Work task
Across the entries below, count the lines in which the word "center" occurs. Reply with the count alone.
■ ■ ■ ■ ■
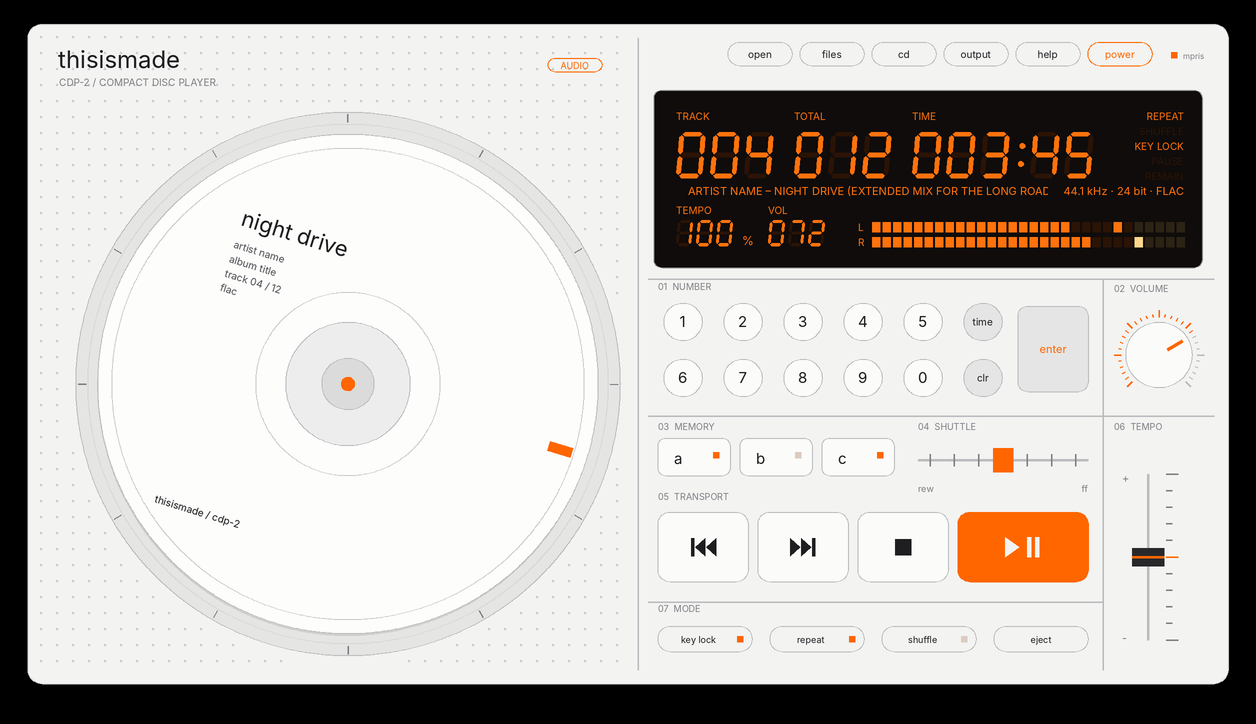
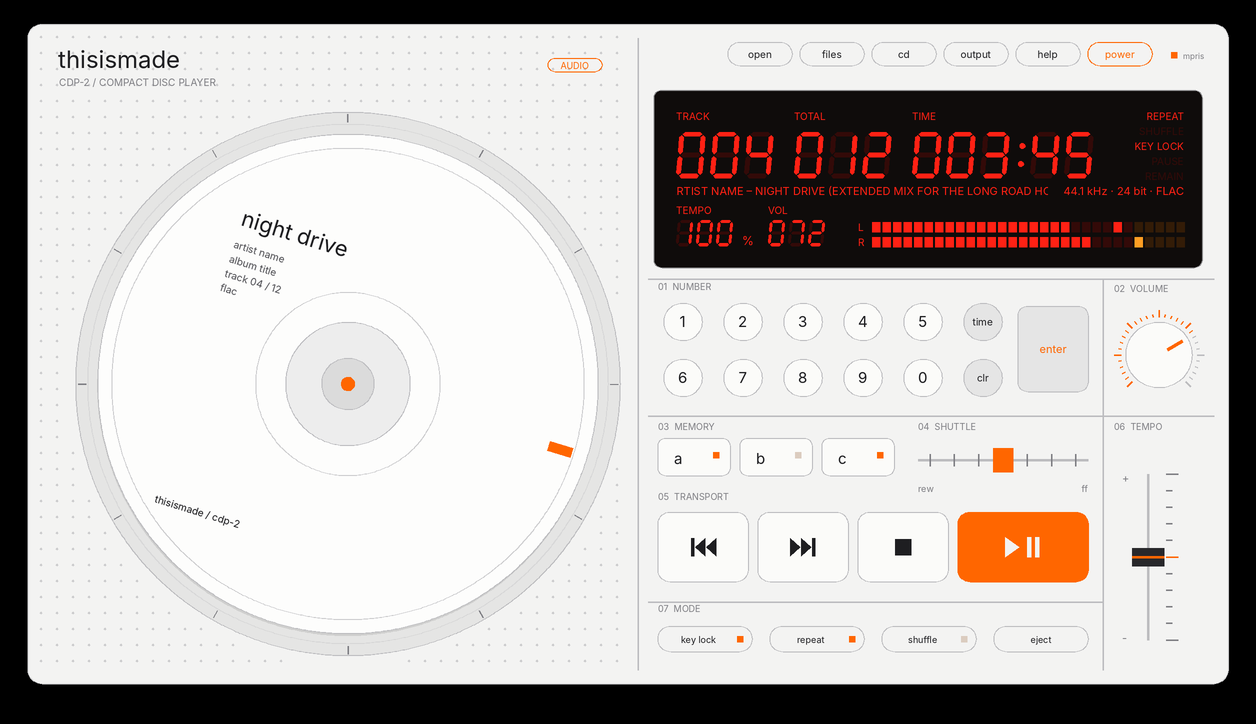
Minimal-Design: rotes Display
Claude-Session: https://claude.ai/code/session_01SsXMRv7SwooBpQzsssY7KT

Changed region(s): [[0.5279, 0.1519, 0.9315, 0.3343], [0.6831, 0.3039, 0.9005, 0.3646], [0.9005, 0.1519, 0.9315, 0.2127]]

diff --git a/tmplayer/face_minimal.py b/tmplayer/face_minimal.py
@@ -25,8 +25,8 @@ KEY = (0.985, 0.985, 0.98)
 KEY_HI = (0.90, 0.90, 0.90)
 ORANGE = (1.0, 0.40, 0.0)
 ORANGE_DIM = (0.86, 0.80, 0.75)
-SEG_ON = (1.0, 0.45, 0.05)
-SEG_OFF = (0.17, 0.075, 0.02)
+SEG_ON = (1.0, 0.13, 0.08)
+SEG_OFF = (0.20, 0.04, 0.035)
 MONO = "monospace"
 
 
@@ -171,7 +171,7 @@ def draw_dynamic(cr, st):
         _mono(cr, "no disc", DISC_C[0], DISC_C[1] + 70, 13, TXT, "center")
         _mono(cr, "open / files / drop", DISC_C[0], DISC_C[1] + 90, 10, TXT_DIM, "center")
 
-    _display(cr, st, SEG_ON, SEG_OFF, (1.0, 0.85, 0.55), (0.18, 0.14, 0.08))
+    _display(cr, st, SEG_ON, SEG_OFF, (1.0, 0.62, 0.14), (0.20, 0.11, 0.03))
 
     # Ziffernblock: runde Tasten
     for lab, x, y in KEYS:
■ ■ ■ ■ ■
Answer to this task
2